### TASK BRIEF
Could you return every line of the material that contains the word "Testinfrastruktur"?

### THE RECORDS

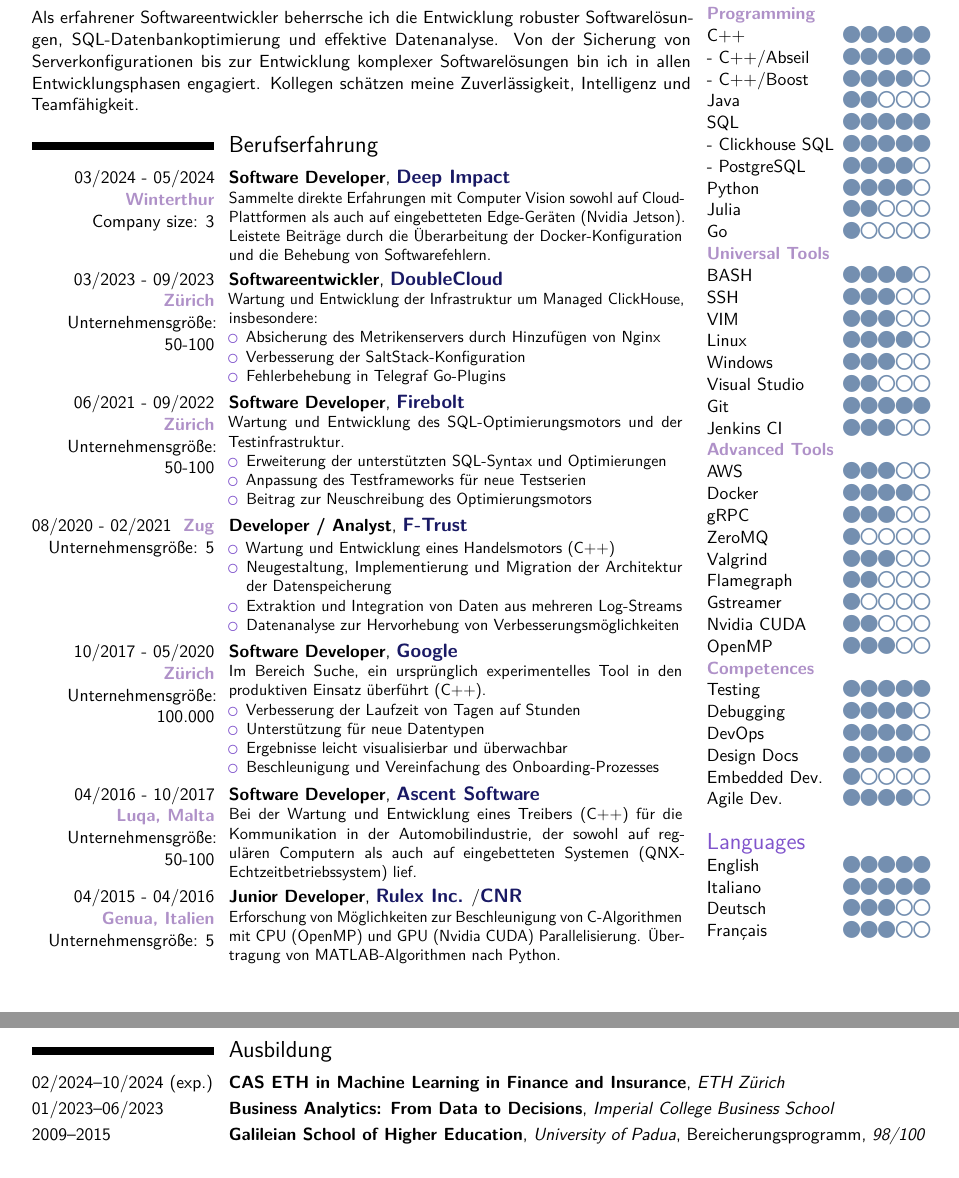
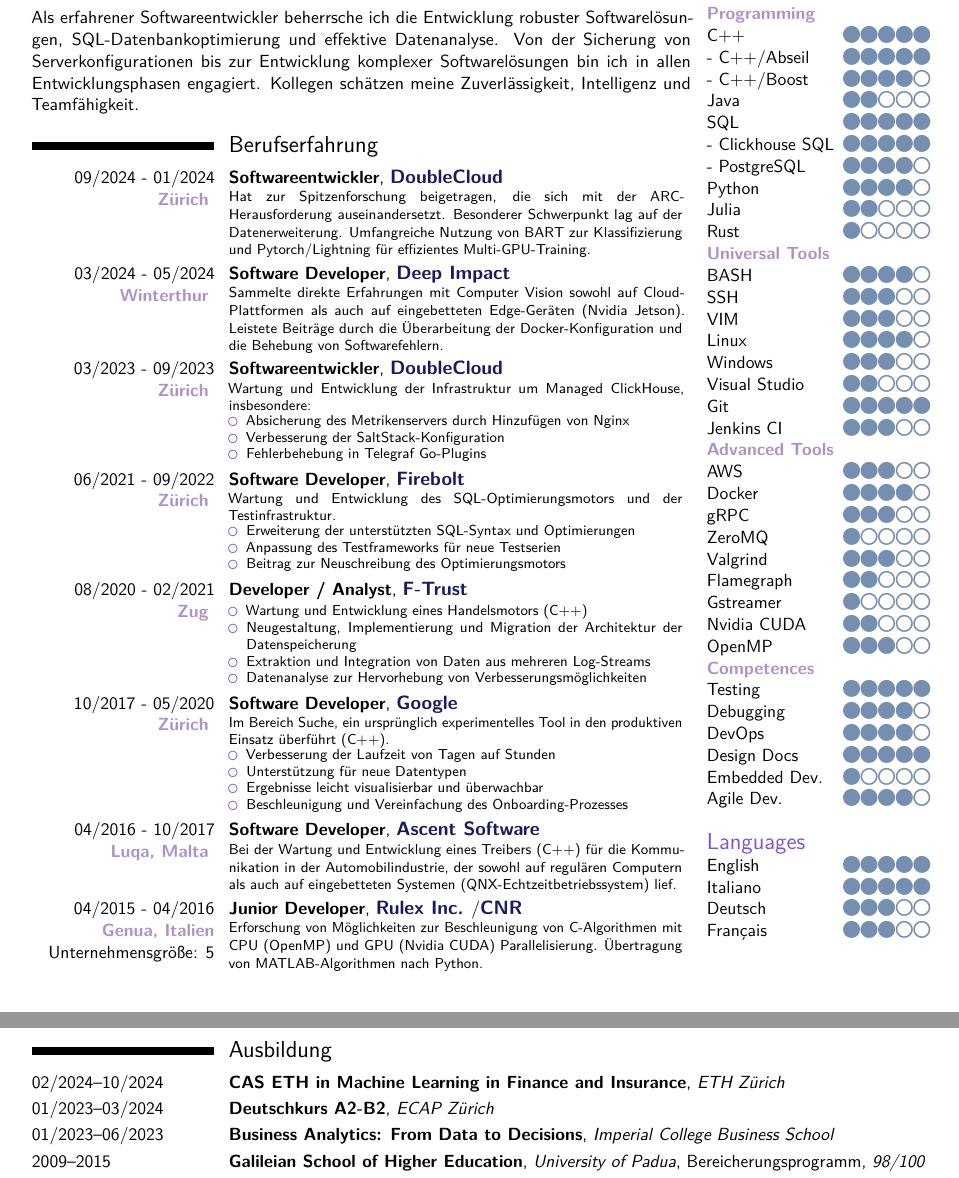
Before and after one commit to Fdondi/cv-latex, a LaTeX CV (cv_de.tex): two parts of pages 1 and 2 of 2, joined at a grey line, cut so that both start at the same text. Compiled offline with pdfLaTeX.

Commit message:
updated German CV

```diff
--- a/cv_de.tex
+++ b/cv_de.tex
@@ -82,7 +82,7 @@
 \familyname{Dondi} % Your last name
 
 % All information in this block is optional, comment out any lines you don't need
-\title{\small \\[1em] \color{black}{Neueste Version dieses Lebenslaufs bei: \href{https://github.com/Fdondi/cv-latex/blob/main/cv_de.pdf}{github.com/Fdondi/cv-latex/blob/main/cv\_de.pdf}}}
+\title{\small \\[1em] \color{black}{Neueste Version dieses Lebenslaufs bei: \href{https://dondi.fyi/cv_de}{https://dondi.fyi/cv\_de}}}
 \email{francesco314@gmail.com}
 \mobile{+41 76 456 50 32}
 \social[linkedin]{francesco-dondi}
@@ -151,18 +151,26 @@
 Als erfahrener Softwareentwickler beherrsche ich die Entwicklung robuster Softwarelösungen, SQL-Datenbankoptimierung und effektive Datenanalyse. Von der Sicherung von Serverkonfigurationen bis zur Entwicklung komplexer Softwarelösungen bin ich in allen Entwicklungsphasen engagiert. Kollegen schätzen meine Zuverlässigkeit, Intelligenz und Teamfähigkeit.
 
 \section{Berufserfahrung}
-\cventry{03/2024 - 05/2024 \\ \Location{Winterthur} \\ Company size: 3}{Software Developer}{}{\Company{Deep Impact}}{}{
+\cventry{09/2024 - 01/2024 \ \Location{Zürich}}{Softwareentwickler}{}{\Company{DoubleCloud}}{}{
 \noindent
 \begin{minipage}{0.65\textwidth}
-Sammelte direkte Erfahrungen mit Computer Vision sowohl auf Cloud-Plattformen als auch auf eingebetteten Edge-Geräten (Nvidia Jetson).
+\footnotesize Hat zur Spitzenforschung beigetragen, die sich mit der ARC-Herausforderung auseinandersetzt. Besonderer Schwerpunkt lag auf der Datenerweiterung. Umfangreiche Nutzung von BART zur Klassifizierung und Pytorch/Lightning für effizientes Multi-GPU-Training.
+\end{minipage}
+}
+
+
+\cventry{03/2024 - 05/2024 \\ \Location{Winterthur}}{Software Developer}{}{\Company{Deep Impact}}{}{
+\noindent
+\begin{minipage}{0.65\textwidth}
+\footnotesize Sammelte direkte Erfahrungen mit Computer Vision sowohl auf Cloud-Plattformen als auch auf eingebetteten Edge-Geräten (Nvidia Jetson).
 Leistete Beiträge durch die Überarbeitung der Docker-Konfiguration und die Behebung von Softwarefehlern.
 \end{minipage}
 }
 
-\cventry{03/2023 - 09/2023 \ \Location{Zürich} \ Unternehmensgröße: 50-100}{Softwareentwickler}{}{\Company{DoubleCloud}}{}{
+\cventry{03/2023 - 09/2023 \ \Location{Zürich}}{Softwareentwickler}{}{\Company{DoubleCloud}}{}{
 \noindent
 \begin{minipage}{0.65\textwidth}
-Wartung und Entwicklung der Infrastruktur um Managed ClickHouse, insbesondere:
+\footnotesize Wartung und Entwicklung der Infrastruktur um Managed ClickHouse, insbesondere:
 \\[-1.8em]
 \begin{itemize}
 \setlength\itemsep{-0.3em}
@@ -173,10 +181,10 @@
 \end{minipage}
 }
 
-\cventry{06/2021 - 09/2022 \ \Location{Zürich} \ Unternehmensgröße: 50-100}{Software Developer}{}{\Company{Firebolt}}{}{
+\cventry{06/2021 - 09/2022 \ \Location{Zürich}}{Software Developer}{}{\Company{Firebolt}}{}{
 \noindent
 \begin{minipage}{0.65\textwidth}
-Wartung und Entwicklung des SQL-Optimierungsmotors und der Testinfrastruktur.
+\footnotesize  Wartung und Entwicklung des SQL-Optimierungsmotors und der Testinfrastruktur.
 \\[-1.8em]
 \begin{itemize}
 \setlength\itemsep{-0.3em}
@@ -187,9 +195,10 @@
 \end{minipage}
 }
 
-\cventry{08/2020 - 02/2021 \ \Location{Zug} \ Unternehmensgröße: 5}{Developer / Analyst}{}{\Company{F-Trust}}{}{
+\cventry{08/2020 - 02/2021 \\ \Location{Zug}}{Developer / Analyst}{}{\Company{F-Trust}}{}{
 \noindent
 \begin{minipage}{0.65\textwidth}
+\footnotesize
 \begin{itemize}
 \setlength\itemsep{-0.3em}
 \item Wartung und Entwicklung eines Handelsmotors (C++)
@@ -200,10 +209,10 @@
 \end{minipage}
 }
 
-\cventry{10/2017 - 05/2020 \ \Location{Zürich} \ Unternehmensgröße: 100.000}{Software Developer}{}{\Company{Google}}{}{
+\cventry{10/2017 - 05/2020 \ \Location{Zürich}}{Software Developer}{}{\Company{Google}}{}{
 \noindent
 \begin{minipage}{0.65\textwidth}
-Im Bereich Suche, ein ursprünglich experimentelles Tool in den produktiven Einsatz überführt (C++).
+\footnotesize  Im Bereich Suche, ein ursprünglich experimentelles Tool in den produktiven Einsatz überführt (C++).
 \\[-1.8em]
 \begin{itemize}
 \setlength\itemsep{-0.3em}
@@ -215,9 +224,10 @@
 \end{minipage}
 }
 
-\cventry{04/2016 - 10/2017 \ \Location{Luqa, Malta} \ Unternehmensgröße: 50-100}{Software Developer}{}{\Company{Ascent Software}}{}{
+\cventry{04/2016 - 10/2017 \ \Location{Luqa, Malta}}{Software Developer}{}{\Company{Ascent Software}}{}{
 \noindent
 \begin{minipage}{0.65\textwidth}
+\footnotesize
 Bei der Wartung und Entwicklung eines Treibers (C++) für die Kommunikation in der Automobilindustrie, der sowohl auf regulären Computern als auch auf eingebetteten Systemen (QNX-Echtzeitbetriebssystem) lief.
 \end{minipage}
 }
@@ -242,7 +253,7 @@
 \tskl{- PostgreSQL}{4}
 \tskl{Python}{4}
 \tskl{Julia}{2}
-\tskl{Go}{1}
+\tskl{Rust}{1}
 \tssection{Universal Tools}
 \tskl{BASH}{4}
 \tskl{SSH}{3}
@@ -282,7 +293,8 @@
 
 \section{Ausbildung}
 
-\cventry{02/2024--10/2024 (exp.)\hfill}{\href{https://sce.ethz.ch/en/programmes-and-courses/search-current-courses/cas/cas-eth-ml-fin-ins.html}{CAS ETH in Machine Learning in Finance and Insurance}}{ETH Zürich}{}{}{}
+\cventry{02/2024--10/2024\hfill}{\href{https://sce.ethz.ch/en/programmes-and-courses/search-current-courses/cas/cas-eth-ml-fin-ins.html}{CAS ETH in Machine Learning in Finance and Insurance}}{ETH Zürich}{}{}{}
+\cventry{01/2023--03/2024 \hfill}{Deutschkurs A2-B2}{ECAP Zürich}{}{}{}
 \cventry{01/2023--06/2023 \hfill}{\href{https://execed-online.imperial.ac.uk/business-analytics}{Business Analytics: From Data to Decisions}}{Imperial College Business School}{}{}{}
 \cventry{2009--2015\hfill}{\href{http://www.unipd-scuolagalileiana.it/en/}{Galileian School of Higher Education}}{University of Padua}{Bereicherungsprogramm}{\textit{98/100}}{}
 \cventry{2012--2014\hfill}{Master Degree in Mathematics}{University of Padua}{}{\textit{108/110}}{}
```
Also changed, not shown: cv_de.pdf, cv_de.tex (18 more changed lines).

### RESULT BELOW
-Wartung und Entwicklung des SQL-Optimierungsmotors und der Testinfrastruktur.
+\footnotesize  Wartung und Entwicklung des SQL-Optimierungsmotors und der Testinfrastruktur.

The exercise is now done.